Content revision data
__________________________________________________
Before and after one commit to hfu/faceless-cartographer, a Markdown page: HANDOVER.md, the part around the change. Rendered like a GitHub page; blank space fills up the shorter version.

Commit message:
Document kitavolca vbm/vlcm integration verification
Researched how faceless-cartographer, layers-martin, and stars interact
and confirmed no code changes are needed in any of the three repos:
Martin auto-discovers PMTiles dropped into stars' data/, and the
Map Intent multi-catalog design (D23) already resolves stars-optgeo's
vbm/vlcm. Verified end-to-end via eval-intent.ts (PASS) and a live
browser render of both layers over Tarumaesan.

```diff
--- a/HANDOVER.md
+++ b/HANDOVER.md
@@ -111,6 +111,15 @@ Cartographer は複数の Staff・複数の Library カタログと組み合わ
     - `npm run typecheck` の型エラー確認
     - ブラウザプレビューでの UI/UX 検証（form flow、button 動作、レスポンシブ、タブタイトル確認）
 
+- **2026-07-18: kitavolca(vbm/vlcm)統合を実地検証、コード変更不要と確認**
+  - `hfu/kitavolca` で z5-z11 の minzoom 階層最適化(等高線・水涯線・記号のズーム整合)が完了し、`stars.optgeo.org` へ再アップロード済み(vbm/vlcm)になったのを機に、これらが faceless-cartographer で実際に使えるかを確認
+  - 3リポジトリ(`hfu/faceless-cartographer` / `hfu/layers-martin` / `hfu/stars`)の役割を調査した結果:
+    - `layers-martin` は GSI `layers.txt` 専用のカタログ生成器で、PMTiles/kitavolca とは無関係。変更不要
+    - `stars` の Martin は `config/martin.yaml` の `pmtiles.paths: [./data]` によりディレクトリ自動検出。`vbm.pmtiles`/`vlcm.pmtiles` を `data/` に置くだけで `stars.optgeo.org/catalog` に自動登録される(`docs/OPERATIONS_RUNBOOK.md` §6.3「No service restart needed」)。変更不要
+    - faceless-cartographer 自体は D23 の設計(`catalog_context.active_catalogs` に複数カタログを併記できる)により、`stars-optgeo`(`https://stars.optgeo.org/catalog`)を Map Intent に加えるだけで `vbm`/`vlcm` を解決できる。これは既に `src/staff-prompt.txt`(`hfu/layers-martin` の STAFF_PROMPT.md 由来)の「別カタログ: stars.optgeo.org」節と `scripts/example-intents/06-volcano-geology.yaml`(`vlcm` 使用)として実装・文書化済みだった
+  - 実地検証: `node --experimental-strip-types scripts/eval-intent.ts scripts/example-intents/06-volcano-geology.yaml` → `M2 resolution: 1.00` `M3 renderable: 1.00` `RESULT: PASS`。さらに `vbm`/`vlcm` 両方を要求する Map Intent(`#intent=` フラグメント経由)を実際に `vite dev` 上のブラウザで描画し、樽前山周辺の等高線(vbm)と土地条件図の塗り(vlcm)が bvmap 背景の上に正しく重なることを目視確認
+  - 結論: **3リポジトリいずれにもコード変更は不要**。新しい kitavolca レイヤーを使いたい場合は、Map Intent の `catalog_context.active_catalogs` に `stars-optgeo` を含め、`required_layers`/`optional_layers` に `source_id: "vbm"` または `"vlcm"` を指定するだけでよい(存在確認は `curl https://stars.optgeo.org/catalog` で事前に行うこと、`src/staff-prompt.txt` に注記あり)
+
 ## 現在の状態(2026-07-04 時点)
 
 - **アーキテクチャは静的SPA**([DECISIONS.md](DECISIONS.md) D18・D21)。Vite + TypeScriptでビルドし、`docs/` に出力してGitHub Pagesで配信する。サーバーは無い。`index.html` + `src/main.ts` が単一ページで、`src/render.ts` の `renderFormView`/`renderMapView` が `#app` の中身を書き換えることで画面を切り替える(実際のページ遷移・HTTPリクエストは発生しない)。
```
__________________________________________________
◆ What to produce: Every entry must be retyped in full, exactly as given.

◆ Solution below:
Before and after one commit to hfu/faceless-cartographer, a Markdown page: HANDOVER.md, the part around the change. Rendered like a GitHub page; blank space fills up the shorter version.

Commit message:
Document kitavolca vbm/vlcm integration verification
Researched how faceless-cartographer, layers-martin, and stars interact
and confirmed no code changes are needed in any of the three repos:
Martin auto-discovers PMTiles dropped into stars' data/, and the
Map Intent multi-catalog design (D23) already resolves stars-optgeo's
vbm/vlcm. Verified end-to-end via eval-intent.ts (PASS) and a live
browser render of both layers over Tarumaesan.

```diff
--- a/HANDOVER.md
+++ b/HANDOVER.md
@@ -111,6 +111,15 @@ Cartographer は複数の Staff・複数の Library カタログと組み合わ
     - `npm run typecheck` の型エラー確認
     - ブラウザプレビューでの UI/UX 検証（form flow、button 動作、レスポンシブ、タブタイトル確認）
 
+- **2026-07-18: kitavolca(vbm/vlcm)統合を実地検証、コード変更不要と確認**
+  - `hfu/kitavolca` で z5-z11 の minzoom 階層最適化(等高線・水涯線・記号のズーム整合)が完了し、`stars.optgeo.org` へ再アップロード済み(vbm/vlcm)になったのを機に、これらが faceless-cartographer で実際に使えるかを確認
+  - 3リポジトリ(`hfu/faceless-cartographer` / `hfu/layers-martin` / `hfu/stars`)の役割を調査した結果:
+    - `layers-martin` は GSI `layers.txt` 専用のカタログ生成器で、PMTiles/kitavolca とは無関係。変更不要
+    - `stars` の Martin は `config/martin.yaml` の `pmtiles.paths: [./data]` によりディレクトリ自動検出。`vbm.pmtiles`/`vlcm.pmtiles` を `data/` に置くだけで `stars.optgeo.org/catalog` に自動登録される(`docs/OPERATIONS_RUNBOOK.md` §6.3「No service restart needed」)。変更不要
+    - faceless-cartographer 自体は D23 の設計(`catalog_context.active_catalogs` に複数カタログを併記できる)により、`stars-optgeo`(`https://stars.optgeo.org/catalog`)を Map Intent に加えるだけで `vbm`/`vlcm` を解決できる。これは既に `src/staff-prompt.txt`(`hfu/layers-martin` の STAFF_PROMPT.md 由来)の「別カタログ: stars.optgeo.org」節と `scripts/example-intents/06-volcano-geology.yaml`(`vlcm` 使用)として実装・文書化済みだった
+  - 実地検証: `node --experimental-strip-types scripts/eval-intent.ts scripts/example-intents/06-volcano-geology.yaml` → `M2 resolution: 1.00` `M3 renderable: 1.00` `RESULT: PASS`。さらに `vbm`/`vlcm` 両方を要求する Map Intent(`#intent=` フラグメント経由)を実際に `vite dev` 上のブラウザで描画し、樽前山周辺の等高線(vbm)と土地条件図の塗り(vlcm)が bvmap 背景の上に正しく重なることを目視確認
+  - 結論: **3リポジトリいずれにもコード変更は不要**。新しい kitavolca レイヤーを使いたい場合は、Map Intent の `catalog_context.active_catalogs` に `stars-optgeo` を含め、`required_layers`/`optional_layers` に `source_id: "vbm"` または `"vlcm"` を指定するだけでよい(存在確認は `curl https://stars.optgeo.org/catalog` で事前に行うこと、`src/staff-prompt.txt` に注記あり)
+
 ## 現在の状態(2026-07-04 時点)
 
 - **アーキテクチャは静的SPA**([DECISIONS.md](DECISIONS.md) D18・D21)。Vite + TypeScriptでビルドし、`docs/` に出力してGitHub Pagesで配信する。サーバーは無い。`index.html` + `src/main.ts` が単一ページで、`src/render.ts` の `renderFormView`/`renderMapView` が `#app` の中身を書き換えることで画面を切り替える(実際のページ遷移・HTTPリクエストは発生しない)。
```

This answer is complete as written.